The LVMH-owned label launched a brand account on the Chinese social media platform WeChat this week, as reported by the publication Jing Daily on Monday.
By establishing a presence on WeChat, Céline is finally making progress in digital, and in a big way: As of September, WeChat has more than 900 million daily users. The luxury brand has been notoriously slow to adopt any form of digital technology, only launching its Instagram account earlier this year. It’s still absent from other social platforms, including Facebook, which creative director Phoebe Philo once said she would rather walk down the street naked than join. And after years of holdout, the brand’s first e-commerce site is finally in the works: CEO Séverine Merle, who joined the company in February, announced plans to launch Céline’s first online store by the end of the year.
Regardless of a luxury brand’s anxiety over e-commerce, the potential for growth in China is undeniable. Thanks to shifting consumer behavior, a crackdown on counterfeits and an emphasis on bringing luxury purchases home, Chinese luxury customers are spending more money domestically. But a complex e-commerce market, dominated by Alibaba, JD.com and WeChat, has resulted in luxury brands partnering up with these platforms in order to make a more seamless direct connection with customers.

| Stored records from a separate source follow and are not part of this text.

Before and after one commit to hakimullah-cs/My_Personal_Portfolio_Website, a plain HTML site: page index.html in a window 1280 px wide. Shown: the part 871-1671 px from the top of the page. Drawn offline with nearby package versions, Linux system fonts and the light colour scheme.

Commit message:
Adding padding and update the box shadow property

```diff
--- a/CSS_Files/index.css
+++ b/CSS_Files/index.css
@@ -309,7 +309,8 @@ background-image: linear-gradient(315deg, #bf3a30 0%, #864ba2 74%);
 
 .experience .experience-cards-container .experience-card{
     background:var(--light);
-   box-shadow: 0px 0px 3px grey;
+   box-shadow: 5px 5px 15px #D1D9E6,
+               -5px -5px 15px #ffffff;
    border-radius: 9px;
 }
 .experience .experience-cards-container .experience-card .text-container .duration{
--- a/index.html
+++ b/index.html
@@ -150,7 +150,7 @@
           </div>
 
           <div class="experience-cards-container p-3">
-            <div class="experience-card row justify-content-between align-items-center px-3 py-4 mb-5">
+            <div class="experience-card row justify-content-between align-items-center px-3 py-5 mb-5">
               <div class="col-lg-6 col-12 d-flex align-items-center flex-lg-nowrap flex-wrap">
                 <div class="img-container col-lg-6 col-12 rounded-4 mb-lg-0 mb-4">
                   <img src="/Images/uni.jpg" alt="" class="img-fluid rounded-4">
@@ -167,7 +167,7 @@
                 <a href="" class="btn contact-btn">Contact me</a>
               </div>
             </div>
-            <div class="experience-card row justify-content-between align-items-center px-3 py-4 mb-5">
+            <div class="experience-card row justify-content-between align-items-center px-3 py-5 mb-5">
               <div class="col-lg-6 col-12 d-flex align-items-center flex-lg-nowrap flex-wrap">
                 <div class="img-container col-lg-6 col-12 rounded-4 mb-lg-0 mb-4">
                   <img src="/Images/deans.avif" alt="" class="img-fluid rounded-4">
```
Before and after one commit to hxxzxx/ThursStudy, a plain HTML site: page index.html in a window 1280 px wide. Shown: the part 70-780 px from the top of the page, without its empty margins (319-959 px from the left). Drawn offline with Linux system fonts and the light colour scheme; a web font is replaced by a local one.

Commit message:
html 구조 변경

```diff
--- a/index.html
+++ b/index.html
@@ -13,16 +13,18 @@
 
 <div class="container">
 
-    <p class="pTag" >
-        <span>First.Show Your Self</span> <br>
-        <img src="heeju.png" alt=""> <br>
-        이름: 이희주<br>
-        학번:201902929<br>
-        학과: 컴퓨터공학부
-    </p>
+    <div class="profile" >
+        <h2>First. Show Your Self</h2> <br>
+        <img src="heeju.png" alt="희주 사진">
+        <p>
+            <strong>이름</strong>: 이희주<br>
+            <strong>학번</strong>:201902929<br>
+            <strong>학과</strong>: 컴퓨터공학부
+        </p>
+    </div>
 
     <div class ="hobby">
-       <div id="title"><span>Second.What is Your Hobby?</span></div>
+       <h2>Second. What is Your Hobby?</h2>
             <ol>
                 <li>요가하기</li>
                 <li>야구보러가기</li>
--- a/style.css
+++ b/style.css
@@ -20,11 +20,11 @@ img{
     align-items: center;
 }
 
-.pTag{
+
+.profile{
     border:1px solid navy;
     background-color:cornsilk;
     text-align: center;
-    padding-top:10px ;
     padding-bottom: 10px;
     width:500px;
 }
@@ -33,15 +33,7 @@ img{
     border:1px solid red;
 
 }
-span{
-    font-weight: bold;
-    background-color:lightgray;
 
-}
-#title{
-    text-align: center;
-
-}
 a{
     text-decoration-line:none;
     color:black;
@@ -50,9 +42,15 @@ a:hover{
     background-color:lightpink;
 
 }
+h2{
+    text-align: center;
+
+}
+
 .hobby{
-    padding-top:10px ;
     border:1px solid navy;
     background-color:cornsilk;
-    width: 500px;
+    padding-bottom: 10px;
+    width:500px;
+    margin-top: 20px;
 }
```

“WeChat is an advanced form of social media, with a high return on engagement with Chinese influencers. It can help boost a brand’s profile in China,” said Rony Zeidan, founder of the agency RO NY. “Céline embarking on WeChat follows insights of brand interest in China and a desire to directly communicate with customers there.”
As luxury brands figure out their strategies to get in front of the increasingly important Chinese customer, there are options to weigh. Alibaba and JD.com offer benefits like exposure, local delivery logistics and high-touch experiences for luxury brands. But for brands not ready to commit fully to China’s two largest local e-commerce marketplaces, WeChat is a worthy alternative. Through the platform, a brand like Céline can interact with potential and existing customers in one-on-one messaging, send branded campaigns and sell limited-batch products.
Céline’s not the first luxury brand to gain footing in China by working on WeChat, without a formal e-commerce presence. In 2016, Dior sold a limited-edition handbag directly to customers who followed the brand on WeChat, with the collection of $4,000 bags selling out within the first day of the sale. In China, Coach had experimented with Tmall before closing its store on the e-commerce marketplace platform and focusing solely on a WeChat strategy, according to CEO Victor Luis.
Efforts to connect with high-spending, digitally savvy customers in China are expanding across all areas of luxury, from premium beauty brands like La Mer and Guerlain, to fashion brands on the mend like Ralph Lauren and Michael Kors. Niche high-end luxury labels like Céline and Loewe, which is also owned by LVMH, are looking to capture some attention from customers looking to branch outside of the industry stalwarts like Louis Vuitton and Chanel. According to Alibaba group manager Sebastien Badault, Loewe made a custom bag collection to sell on Tmall in order to raise awareness.
“There’s great opportunity for brands to figure out new ways to engage with customers in China,” said Badault. “Brands that target their audience directly to build recognition and identity are going about it in the right way.”
It’s unclear whether or not Céline will end up selling products directly to WeChat followers, but building up a digital strategy in China can help a brand create a blueprint for other regions.
“This should prove to be a formula of success in accompanying the brand’s expansion in China, as well as its drive to embrace e-commerce,” said Zeidan.